A few days later I drove up to 116th and Frederick Douglass and stepped into Streetbird, Chef Marcus Samuelsson’s vision which is set to open this week and has been 4 years in the making. His goal was simple, to create an eatery that drew inspiration from the vibrant Harlem community – a place where block parties, corner cookouts, graffiti, hip hop and Sunday church culture all come together – to deliver some unbelievable rotisserie chicken with an urban tale.
The restaurant was in heavy construction mode the day I visited and I was thrilled to see the work in progress. As Marcus and his co-designer Derek Fleming worked with their team, I observed Streetbird unfold around me. Creativity was everywhere. Cey Adams spraypainted an “uptown cookout” graffiti mural while contractor Andres Gomez formed a chair out of skateboards and Marcus sorted through African fabrics to find just the right one for the communal banquettes. Every inch of the atmosphere was being created to be authentic to the people of Harlem.
Everything about Streetbird was inspired from the people who brought Harlem to life in the 70’s & 80’s and continue to keep it going today. What struck me the most (and which is a downright stroke of genius) is the installation of boomboxes at the entrance to the restaurant. The visual statement alone is bold and telling – celebrating hip-hop music that for decades originated from this community but also the form of self-expression the boombox represented for an entire generation. The boombox was your identifier – a way to show your perspective on music and culture in a personal way. This interactive installation does more than make a striking artistic statement, it is literally a storytelling medium. As you wait for a table you’ll be able to plug into the art piece and hear the history of Harlem being told directly by the people who lived and shaped the neighborhood. It’s really an amazing way to start conversations and immerse yourself in the history of the neighborhood, while honoring the decades that made Harlem a cultural icon.

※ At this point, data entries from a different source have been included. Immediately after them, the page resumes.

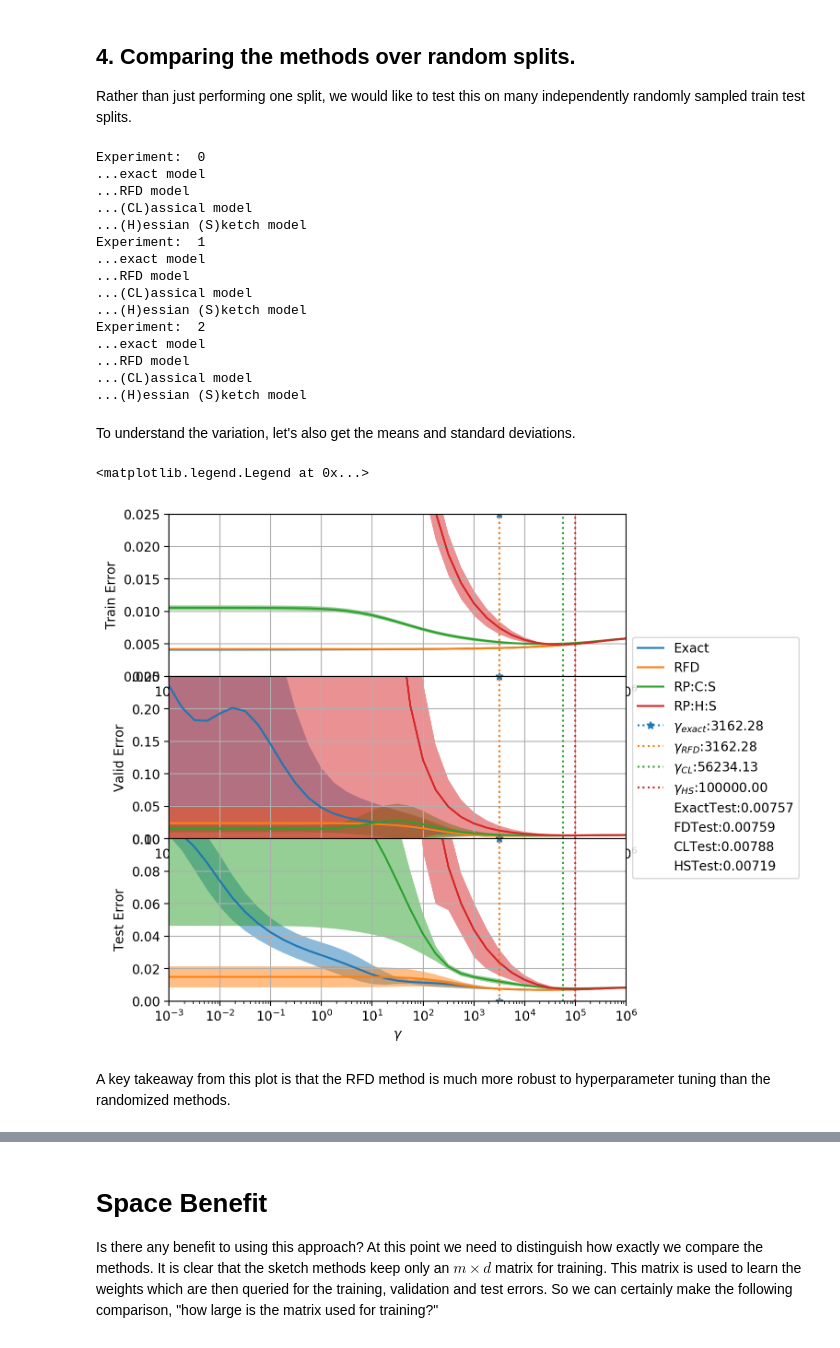
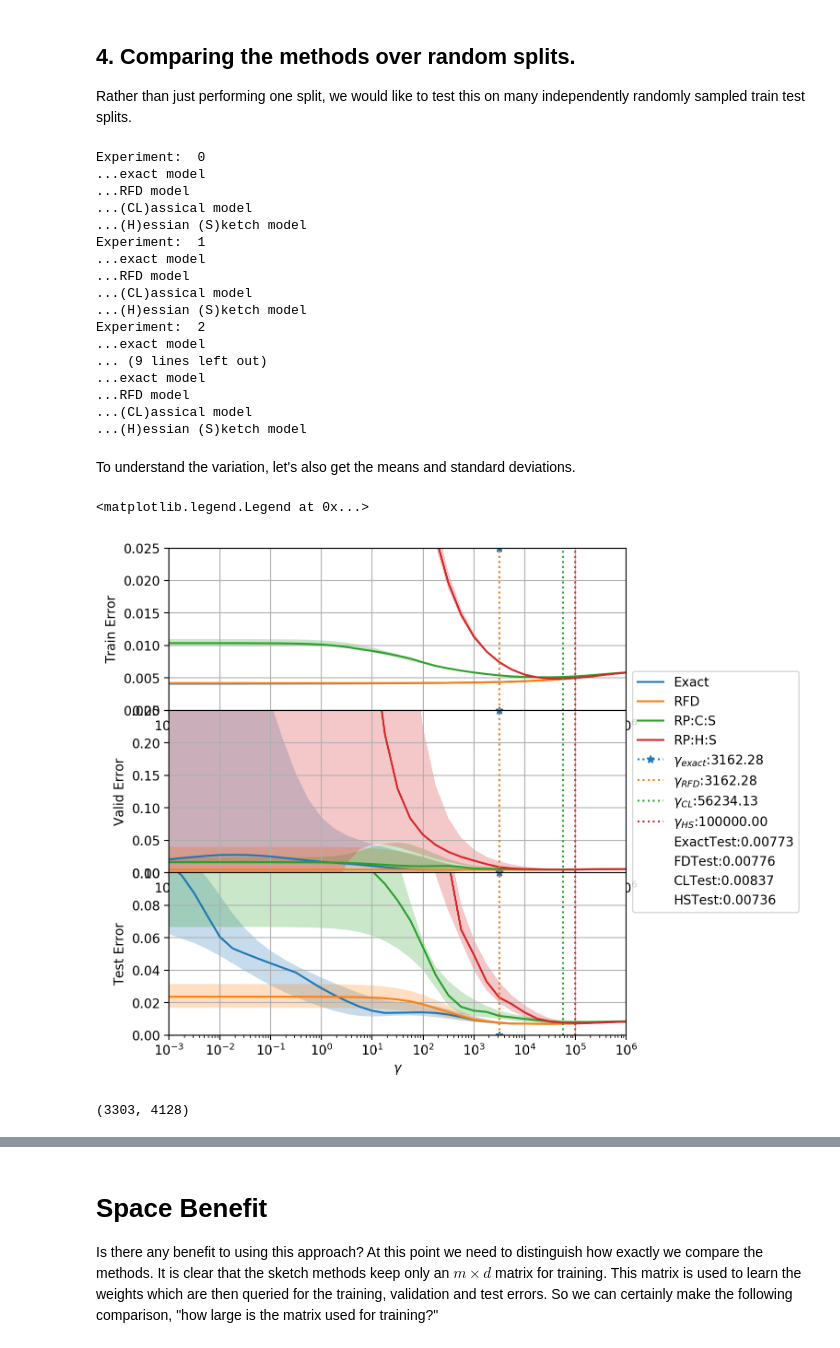
Before and after one commit to c-dickens/FrequentDirectionsRidgeRegression, a Jupyter notebook: notebooks/CaliforniaHousing/6_FullPipeline.ipynb, the cells around one changed output, grey strips where cells are left out. Cells and saved outputs as stored; diff of their text form; code cells hidden in the pictures.

```diff
--- a/notebooks/CaliforniaHousing/6_FullPipeline.ipynb
+++ b/notebooks/CaliforniaHousing/6_FullPipeline.ipynb
@@ -524,7 +524,7 @@ all_train_labels = np.concatenate((y_train, y_valid),axis=0)
 # Model setup
 gammas = [10**_ for _ in np.arange(-5,8,step=0.25)]
 sketch_dimension = 256
-num_trials = 3
+num_trials = 5
 # %%
 # Output results
 
@@ -555,7 +555,7 @@ hs_results = {
 for exp in range(num_trials):
     print('Experiment: ', exp)
     # Generate new train-validation split
-    _X_train, _X_valid, _y_train, _y_valid = train_test_split(all_train_data, all_train_labels, test_size=0.2,random_state=exp)
+    _X_train, _X_valid, _y_train, _y_valid = train_test_split(all_train_data, all_train_labels, test_size=0.2,random_state=10*exp)
 
     ############ EXACT MODEL ############
     print('...exact model')
@@ -601,6 +601,8 @@ Experiment:  1
 ...(H)essian (S)ketch model
 Experiment:  2
 ...exact model
+... (9 lines left out)
+...exact model
 ...RFD model
 ...(CL)assical model
 ...(H)essian (S)ketch model
@@ -661,15 +668,17 @@ hs_opt_mean_test_error = hs_results['mean_test_error'][hs_results['mean_valid_er
 # %%
 fig, axes = plt.subplots(nrows=3,dpi=200,gridspec_kw = {'hspace':0},figsize=[6.4, 7])
 ax_tr, ax_va, ax_te = axes
-ALPHA = 0.5 # FOR SHADING
+ALPHA = 0.25 # FOR SHADING
 
 labels = ['Exact', 'RFD', 'RP:C:S', 'RP:H:S']
 dicts = [exact_results, rfd_results, cl_results,hs_results]
 ############ TRAINING PLOT ############
 for l,m in zip(labels,dicts):
     _mean = m['mean_train_error']
+    _med  = m['median_train_error']
     _std  = m['std_train_error']
-    ax_tr.plot(gammas, _mean, label=l)
+    #ax_tr.plot(gammas, _mean, label=l)
+    ax_tr.plot(gammas, _med, label=l)
 
     # TRAIN Fill error region
     ax_tr.fill_between(gammas,_mean - _std, _mean+_std,alpha=ALPHA)
@@ -679,8 +688,10 @@ ax_tr.set_ylim(0,0.025)
 # # ############ VALIDATION PLOT ############
 for l,m in zip(labels,dicts):
     _mean = m['mean_valid_error']
+    _med  = m['median_valid_error']
     _std   = m['std_valid_error']
-    ax_va.plot(gammas, _mean, label=l)
+    #ax_va.plot(gammas, _mean, label=l)
+    ax_va.plot(gammas, _med, label=l)
 
     # VALID Fill error region
     ax_va.fill_between(gammas,_mean - _std, _mean+_std,alpha=ALPHA)
@@ -691,8 +702,10 @@ ax_va.set_ylim(0,0.25)
 # # ############ TESTING PLOT ############
 for l,m in zip(labels,dicts):
     _mean = m['mean_test_error']
+    _med  = m['median_test_error']
     _std   = m['std_test_error']
-    ax_te.plot(gammas, m['mean_test_error'], label=l)
+    #ax_te.plot(gammas, _mean, label=l)
+    ax_te.plot(gammas, _med, label=l)
 
     # TEST Fill error region
     ax_te.fill_between(gammas,_mean - _std, _mean+_std,alpha=ALPHA)
@@ -700,33 +713,35 @@ ax_te.set_ylim(0,0.1)
 ax_te.set_xlabel(r'$\gamma$')
 
 ax_tr.set_ylabel('Train Error')
 ax_va.set_ylabel('Valid Error')
 ax_te.set_ylabel('Test Error')
 
 
 
 for ax in axes:
     ax.set_xscale('log',basex=10)
     ax.axvline(exact_optimal_gamma,label=r'$\gamma_{{exact}}$:{:.2f}'.format(exact_optimal_gamma), linestyle=':',marker='*',color='C0')
     ax.axvline(rfd_optimal_gamma,label=r'$\gamma_{{RFD}}$:{:.2f}'.format(rfd_optimal_gamma), linestyle=':',color='C1')
     ax.axvline(cl_optimal_gamma,label=r'$\gamma_{{CL}}$:{:.2f}'.format(cl_optimal_gamma), linestyle=':',color='C2')
     ax.axvline(hs_optimal_gamma,label=r'$\gamma_{{HS}}$:{:.2f}'.format(hs_optimal_gamma), linestyle=':',color='C3')
     ax.grid()
     ax.set_xlim(1E-3,1E6)
 
 
 # Get the test errors:
 ax_te.plot([],[],color='white',label=f'ExactTest:{exact_opt_mean_test_error:.5f}')
 ax_te.plot([],[],color='white',label=f'FDTest:{rfd_opt_mean_test_error:.5f}')
 ax_te.plot([],[],color='white',label=f'CLTest:{cl_opt_mean_test_error:.5f}')
 ax_te.plot([],[],color='white',label=f'HSTest:{hs_opt_mean_test_error:.5f}')
 
 
 
 
 ax_te.legend(loc='center left', bbox_to_anchor=(1, 1.5))
 # %% [output]
 <matplotlib.legend.Legend at 0x...>
-[figure, old version]
+[figure, new version]
-# %% [markdown]
-A key takeaway from this plot is that the RFD method is much more robust to hyperparameter tuning than the randomized methods.
+# %%
+len(X_valid_poly), len(X_test_poly) # this might explain the increased variance.
+# %% [output]
+(3303, 4128)
```
Also changed, not shown: parts of 2 cells of this notebook.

Not only is Marcus an impeccable chef, he’s a visionary. It’s not just about food. It’s the story and the community behind the food. Marcus told me that when he started to concept Streetbird his initial driving thought was, “What don’t we serve at Red Rooster and what does the community need?” He was thinking about affordability and style, wanting to tell a fuller story than he had at his other restaurant, “I felt it was more connected to the street. So then it became natural to do something that was street food centered with chicken at its core. So I knew I wanted a rotisserie oven. And I knew I wanted to build it around a Harlem tradition, which is really diners.” Nothing does this more than the counter seating which overlooks the open kitchen letting guests see the cooking birds on the rotisserie. More than anything the concept had to feel authentic, so Marcus talked to people living in the area during the 70’s and 80’s to draw inspiration and stay genuine. In this way Streetbird is a bit like a treasure from the past, a place where the history of the neighborhood doesn’t get lost amongst the development and changes, but continues to thrive and capture the true spirit of Harlem.
I have to say, I was honestly amazed at the level of creativity and purpose that was behind every choice and detail in the space. Through art, repurposed materials, music and community, Streetbird will educate a whole new generation about the stories and anecdotes of the past, while honoring the legacy of the generation that made Harlem what it is today.
Photography by Winnie Au